Delegated legislation plays a huge part in the life of the construction industry and it makes sense to know how they come into being in parliament

Many legal issues affecting the construction industry are resolved by looking at previous cases. Occasionally, an act of parliament affects the construction industry, for example the Contracts (Rights of Third Parties) Act 1999. However, there is a great deal more delegated legislation that is relevant to construction. The authority for this arises under a parent act and it is referred to as a statutory instrument or, more usually, as regulations. New or revised regulations come into force in either April or October. This April it was the new CIS tax regulations and CDM 2007.

Delegated legislation is used to set out the detail of the requirements of the parent act. The Health and Safety at Work Act 1974, for instance, requires all employers to run their business in such a way that neither their employees nor anyone else is at risk. The asbestos regulations under that act are more detailed about what must be done to achieve that overall requirement.

Because life, and legislation, is so complex now, the government will often consult extensively before bringing delegated legislation into effect. By its nature such legislation is usually so detailed that neither MPs nor civil servants really understand the implications of what is being drafted for those who will be affected by it. So it makes sense for them to seek guidance from people in the relevant industry who will understand the implications much better. For instance, in the case of CDM there have been industry-wide consultations since 2002.

Once regulations have been drafted and agreed, they are “laid” in parliament, which means that a copy of them is deposited there for any MP to read. If they are subject to what is known as the “negative procedure” they will automatically come into force unless within 40 days of being laid, either house passes a motion for their annulment. There is so much legislation to be debated in parliament these days that an extra debating chamber has been set up. Even so, it is difficult to find parliamentary time for debates on regulations that are subject to the negative procedure.

Because of consultations during the drafting period objections to regulations are not usually made. If they are this is usually done by what is called an early day motion, and this is what happened to CDM 2007. The motion was lodged officially by David Cameron, as leader of the opposition, and gained the support of another 11 MPs. Despite this low level of interest, because the leader of the opposition had put his name to it, time was given for debate in a delegated legislation committee, consisting of 17 MPs who duly debated the implementation (or otherwise) of the regulations.

New or revised regulations come into force in either April or October. This April it was the turn of the CIS regulations and also CDM 2007

However, as is the way with politics, matters never stand still and by the time the regulations were debated on 10 May, it must have been clear to those opposing the implementation of CDM that their efforts to force a vote on the issue would not be successful. Since the government was strongly in favour of these regulations and the composition of the committee reflected the relative strengths of the parties in the Commons, it would always have been a difficult case to win.

So it was not totally surprising that the Conservative spokesperson for health and safety said he was seeking only a debate on the issue, and had never wanted to have CDM 2007 revoked.

The debate duly covered the reservations that the Conservatives had about the regulations, and the industry’s support for them.

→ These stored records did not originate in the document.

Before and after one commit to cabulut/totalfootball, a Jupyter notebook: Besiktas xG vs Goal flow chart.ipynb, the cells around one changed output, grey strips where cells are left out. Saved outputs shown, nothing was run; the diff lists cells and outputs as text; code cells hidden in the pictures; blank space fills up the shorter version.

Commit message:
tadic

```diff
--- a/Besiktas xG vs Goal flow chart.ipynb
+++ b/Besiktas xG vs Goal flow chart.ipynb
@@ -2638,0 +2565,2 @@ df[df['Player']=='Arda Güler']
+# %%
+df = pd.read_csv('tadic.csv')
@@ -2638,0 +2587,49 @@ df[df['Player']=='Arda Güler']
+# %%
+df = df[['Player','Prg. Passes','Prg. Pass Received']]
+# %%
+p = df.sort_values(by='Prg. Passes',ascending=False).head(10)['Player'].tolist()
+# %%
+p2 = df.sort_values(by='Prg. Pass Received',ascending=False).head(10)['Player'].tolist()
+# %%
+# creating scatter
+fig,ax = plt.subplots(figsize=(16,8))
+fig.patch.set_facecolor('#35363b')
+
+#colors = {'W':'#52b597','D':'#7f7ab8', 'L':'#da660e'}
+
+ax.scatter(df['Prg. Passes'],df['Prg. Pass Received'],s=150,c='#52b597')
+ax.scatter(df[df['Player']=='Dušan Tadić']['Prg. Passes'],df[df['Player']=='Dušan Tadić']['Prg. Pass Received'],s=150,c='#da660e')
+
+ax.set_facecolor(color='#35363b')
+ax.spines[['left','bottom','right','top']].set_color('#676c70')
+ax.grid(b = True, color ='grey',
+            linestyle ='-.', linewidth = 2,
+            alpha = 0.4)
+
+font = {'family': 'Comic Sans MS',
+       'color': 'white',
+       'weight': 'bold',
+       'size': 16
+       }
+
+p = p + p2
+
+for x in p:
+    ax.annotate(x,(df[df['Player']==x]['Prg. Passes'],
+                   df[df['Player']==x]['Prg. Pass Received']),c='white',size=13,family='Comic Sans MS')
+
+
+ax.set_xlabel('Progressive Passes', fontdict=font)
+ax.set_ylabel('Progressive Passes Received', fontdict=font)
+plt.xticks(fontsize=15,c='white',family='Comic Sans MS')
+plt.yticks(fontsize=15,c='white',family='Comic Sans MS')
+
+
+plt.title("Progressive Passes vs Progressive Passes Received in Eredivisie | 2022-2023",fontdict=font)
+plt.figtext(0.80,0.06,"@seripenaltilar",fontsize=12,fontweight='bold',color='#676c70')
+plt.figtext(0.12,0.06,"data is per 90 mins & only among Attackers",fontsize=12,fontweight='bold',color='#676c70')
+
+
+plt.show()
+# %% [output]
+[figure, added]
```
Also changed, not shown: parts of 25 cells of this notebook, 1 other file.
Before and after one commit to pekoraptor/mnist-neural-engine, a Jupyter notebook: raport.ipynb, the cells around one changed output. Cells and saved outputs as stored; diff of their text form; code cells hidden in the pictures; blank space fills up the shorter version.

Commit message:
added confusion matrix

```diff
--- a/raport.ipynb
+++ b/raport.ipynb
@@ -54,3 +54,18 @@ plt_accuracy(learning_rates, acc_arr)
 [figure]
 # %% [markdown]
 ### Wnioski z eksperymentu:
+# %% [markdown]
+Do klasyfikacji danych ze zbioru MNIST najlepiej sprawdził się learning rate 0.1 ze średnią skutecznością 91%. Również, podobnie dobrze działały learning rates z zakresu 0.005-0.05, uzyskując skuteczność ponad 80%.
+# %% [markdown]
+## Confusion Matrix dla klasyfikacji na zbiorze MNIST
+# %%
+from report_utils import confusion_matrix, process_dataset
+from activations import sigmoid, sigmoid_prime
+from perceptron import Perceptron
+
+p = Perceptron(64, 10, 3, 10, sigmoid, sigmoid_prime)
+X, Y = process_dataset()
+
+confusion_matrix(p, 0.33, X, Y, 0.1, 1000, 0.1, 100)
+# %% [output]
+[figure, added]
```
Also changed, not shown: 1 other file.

We also learned that there is a long-term commitment by the Health and Safety Executive to seek the integration of CDM with the process for obtaining planning permission and building control approval.

Unsurprisingly, in view of the strong support for the regulations, the proposed revocation was not put to a vote and CDM 2007 remains in force.